The virtual world concepts popularized in the anime may soon become a real-world scenario as the coronavirus shut down in China has now given a new lease of life to virtual tourism, where now millions are flocking and paying real money to enjoy some real-world travels while sitting in e confines of their respective homes.

The Potala Palace, located in Lhasa and is a popular landmark in southwest China's Tibet Autonomous Region. With China shutting down its borders post coronavirus, the Palace decided to live streaming tour session on March 1, the first time in its over 1,300-year history.

potala

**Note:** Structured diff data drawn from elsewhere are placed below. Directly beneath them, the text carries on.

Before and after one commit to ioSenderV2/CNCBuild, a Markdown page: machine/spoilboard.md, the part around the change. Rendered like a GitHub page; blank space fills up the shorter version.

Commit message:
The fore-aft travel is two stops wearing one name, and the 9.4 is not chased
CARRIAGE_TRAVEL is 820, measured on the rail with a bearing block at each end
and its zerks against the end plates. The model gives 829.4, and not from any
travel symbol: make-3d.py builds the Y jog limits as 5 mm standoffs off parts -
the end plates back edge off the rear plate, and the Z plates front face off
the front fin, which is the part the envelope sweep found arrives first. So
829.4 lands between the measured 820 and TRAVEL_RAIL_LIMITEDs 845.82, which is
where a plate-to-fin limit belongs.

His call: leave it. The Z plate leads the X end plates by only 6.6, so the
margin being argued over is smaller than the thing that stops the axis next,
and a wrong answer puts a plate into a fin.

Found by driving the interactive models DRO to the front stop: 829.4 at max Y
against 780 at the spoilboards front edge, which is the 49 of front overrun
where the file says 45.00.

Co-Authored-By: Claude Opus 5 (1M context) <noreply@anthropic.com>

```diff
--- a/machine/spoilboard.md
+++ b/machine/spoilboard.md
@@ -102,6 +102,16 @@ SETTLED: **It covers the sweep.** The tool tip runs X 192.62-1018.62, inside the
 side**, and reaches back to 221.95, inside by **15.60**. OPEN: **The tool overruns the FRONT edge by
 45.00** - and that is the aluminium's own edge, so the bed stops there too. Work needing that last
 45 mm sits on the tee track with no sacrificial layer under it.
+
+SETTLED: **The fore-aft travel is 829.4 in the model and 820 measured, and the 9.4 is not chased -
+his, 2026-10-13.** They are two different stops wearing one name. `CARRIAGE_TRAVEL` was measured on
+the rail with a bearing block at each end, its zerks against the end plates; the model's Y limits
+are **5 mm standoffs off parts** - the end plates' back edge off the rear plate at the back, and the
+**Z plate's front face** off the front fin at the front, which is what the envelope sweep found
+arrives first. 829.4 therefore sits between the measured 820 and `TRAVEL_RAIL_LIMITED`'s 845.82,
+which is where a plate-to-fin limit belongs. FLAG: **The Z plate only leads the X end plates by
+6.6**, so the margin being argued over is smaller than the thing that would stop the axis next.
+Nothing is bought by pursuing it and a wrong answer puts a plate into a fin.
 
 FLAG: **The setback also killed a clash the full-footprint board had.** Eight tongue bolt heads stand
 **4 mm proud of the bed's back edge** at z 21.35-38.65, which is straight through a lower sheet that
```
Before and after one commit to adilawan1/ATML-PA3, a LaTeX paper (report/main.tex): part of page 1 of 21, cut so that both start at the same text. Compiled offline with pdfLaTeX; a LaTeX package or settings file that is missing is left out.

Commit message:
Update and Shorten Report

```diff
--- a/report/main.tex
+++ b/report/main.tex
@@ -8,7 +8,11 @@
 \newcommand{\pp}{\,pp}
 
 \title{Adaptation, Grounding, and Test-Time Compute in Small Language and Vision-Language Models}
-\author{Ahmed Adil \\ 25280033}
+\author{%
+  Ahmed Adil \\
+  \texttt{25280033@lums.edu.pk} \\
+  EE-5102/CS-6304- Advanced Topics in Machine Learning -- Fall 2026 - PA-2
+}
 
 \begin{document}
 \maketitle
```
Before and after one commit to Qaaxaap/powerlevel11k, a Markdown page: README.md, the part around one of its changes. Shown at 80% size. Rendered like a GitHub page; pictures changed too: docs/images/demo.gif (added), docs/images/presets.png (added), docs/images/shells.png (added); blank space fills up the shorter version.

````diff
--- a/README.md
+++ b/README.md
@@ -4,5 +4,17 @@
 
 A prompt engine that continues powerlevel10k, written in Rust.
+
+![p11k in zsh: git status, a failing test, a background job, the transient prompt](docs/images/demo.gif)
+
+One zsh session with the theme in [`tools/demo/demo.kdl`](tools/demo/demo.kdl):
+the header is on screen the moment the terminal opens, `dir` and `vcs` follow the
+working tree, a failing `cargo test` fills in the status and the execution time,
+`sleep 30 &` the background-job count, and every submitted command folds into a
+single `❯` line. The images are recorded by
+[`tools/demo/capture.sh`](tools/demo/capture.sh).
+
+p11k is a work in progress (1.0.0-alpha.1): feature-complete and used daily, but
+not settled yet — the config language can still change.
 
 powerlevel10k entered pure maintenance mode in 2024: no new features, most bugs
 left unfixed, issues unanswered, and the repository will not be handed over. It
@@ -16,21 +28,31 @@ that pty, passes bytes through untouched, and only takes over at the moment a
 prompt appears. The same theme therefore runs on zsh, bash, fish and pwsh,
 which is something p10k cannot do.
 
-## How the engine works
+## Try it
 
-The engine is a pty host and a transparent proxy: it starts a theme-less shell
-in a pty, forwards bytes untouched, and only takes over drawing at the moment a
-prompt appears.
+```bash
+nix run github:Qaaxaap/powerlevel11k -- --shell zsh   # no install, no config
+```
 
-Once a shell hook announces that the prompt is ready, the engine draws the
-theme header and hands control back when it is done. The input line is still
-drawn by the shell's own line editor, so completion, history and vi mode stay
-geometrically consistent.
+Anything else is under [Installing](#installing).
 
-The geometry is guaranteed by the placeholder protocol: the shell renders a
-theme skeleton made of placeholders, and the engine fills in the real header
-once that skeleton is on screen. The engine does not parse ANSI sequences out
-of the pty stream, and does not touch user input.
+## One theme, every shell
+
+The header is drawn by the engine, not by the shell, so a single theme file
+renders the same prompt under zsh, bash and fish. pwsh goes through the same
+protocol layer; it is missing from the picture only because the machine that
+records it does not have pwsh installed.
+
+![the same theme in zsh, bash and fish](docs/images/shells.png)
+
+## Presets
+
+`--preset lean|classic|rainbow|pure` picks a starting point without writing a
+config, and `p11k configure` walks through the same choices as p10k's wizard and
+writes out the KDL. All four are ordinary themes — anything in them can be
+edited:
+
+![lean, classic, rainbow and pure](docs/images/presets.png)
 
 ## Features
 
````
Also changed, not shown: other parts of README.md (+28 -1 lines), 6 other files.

And just like that virtual tourism has become a hit in China as close to one million people turned up online to take the guided tour of the palace. Since then several online portals have setup similar guide travel tours and facilities for virtual tourists to shop for souvenirs and crafts online.

The online tour started at around 2:00 pm local time on March 1 on China's popular e-commerce platform Taobao, according to the palace's management authority.

potala

"Hi everyone! Welcome to our online field trip," a tour guide said, greeting his livestream audience as she proceeded through the foothill of the centuries-old fortress, giving virtual visitors a tour of the palace's artifacts, including sculptures and traditional Buddhist paintings.

The Potala Palace, built in the seventh century, is a model of ancient architecture and home to over 100,000 pieces of cultural relics. The palace, a UNESCO world heritage, has been shut down since January 27 to prevent the spread of the novel coronavirus (COVID 19).

The guide besides explaining to the tourists of the history and protection efforts being undertaken in the Potala Palace, also takes the virtual tourists inside hidden chambers and areas that are usually restricted to outsiders.

Alibaba's livestreaming unit Taobao Live understanding the potential in the online tourism industry also offers similar tours to museums, zoos, and aquariums.

It also features famous tourist attractions such as the Potala Palace, the Mogao Grottoes in the northwestern Gansu province, and the Chengdu Panda Base in the southwestern Sichuan province. The virtual tours are free, but the tourist sites make money by selling souvenirs to the virtual crowd.

The Chinese authorities, who have shut down all major tourist destinations such as the Palace Museum in Beijing and sections of the Great Wall to stop the contagious COVID 19 virus from spreading have also been encouraged state museums to switch to livestreaming.